◆ Source data ◆
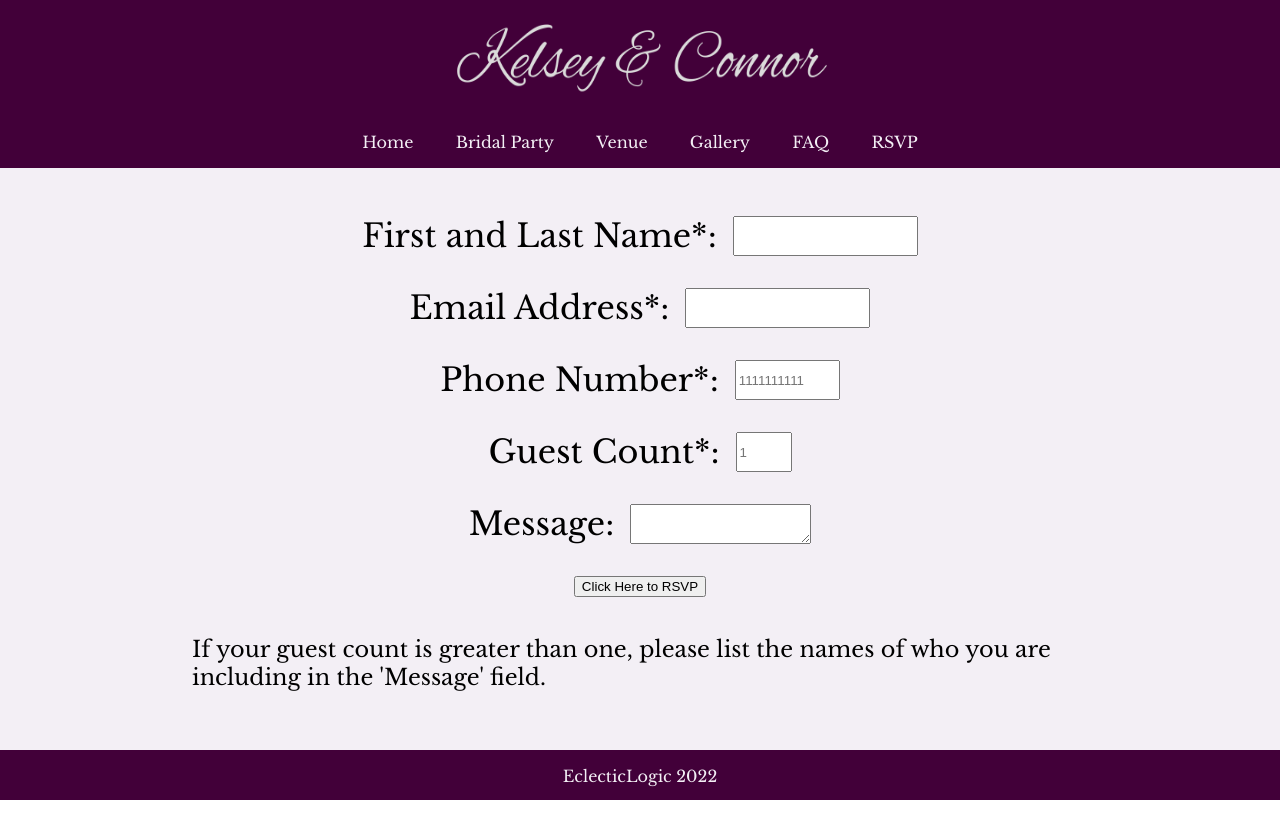
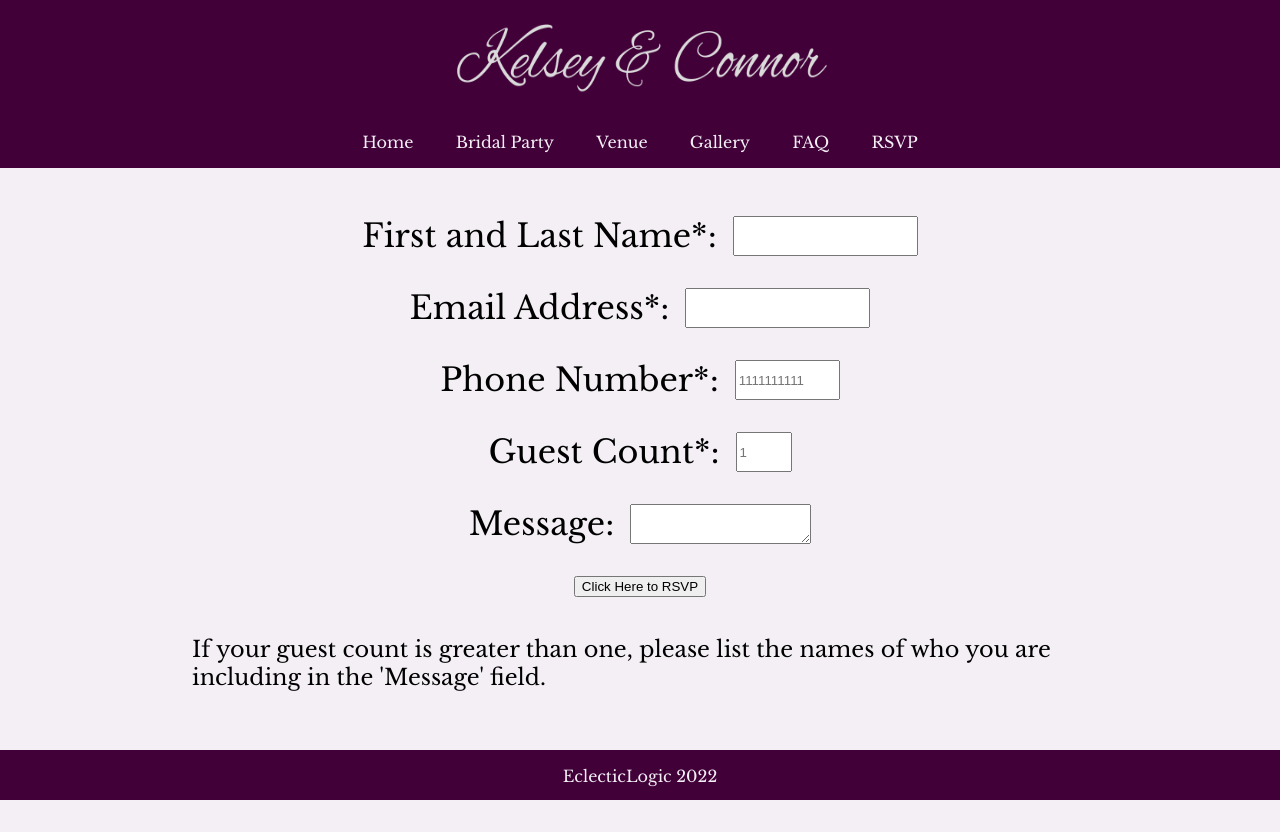
Before and after one commit to crsullivan/crawlivan, a React (Create React App) app: page /rsvp in a window 1280 px wide. Before the commit the page ends 800 px from the top, so only its background shows below. Built offline with nearby package versions, Linux system fonts and the light colour scheme.

Commit message:
Fixes styling bug

```diff
--- a/src/Components/RSVP.css
+++ b/src/Components/RSVP.css
@@ -5,7 +5,7 @@
     width: 70%;
     margin: auto;
     justify-content: center;
-    min-height: 70vh;
+    min-height: 75vh;
 }
 
 .snackbar-centered {
```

◆ What you will do ◆
Copy the material above exactly and drop the pictures.

◆ Answer space ◆
Before and after one commit to crsullivan/crawlivan, a React (Create React App) app: page /rsvp in a window 1280 px wide. Before the commit the page ends 800 px from the top, so only its background shows below. Built offline with nearby package versions, Linux system fonts and the light colour scheme.

Commit message:
Fixes styling bug

```diff
--- a/src/Components/RSVP.css
+++ b/src/Components/RSVP.css
@@ -5,7 +5,7 @@
     width: 70%;
     margin: auto;
     justify-content: center;
-    min-height: 70vh;
+    min-height: 75vh;
 }
 
 .snackbar-centered {
```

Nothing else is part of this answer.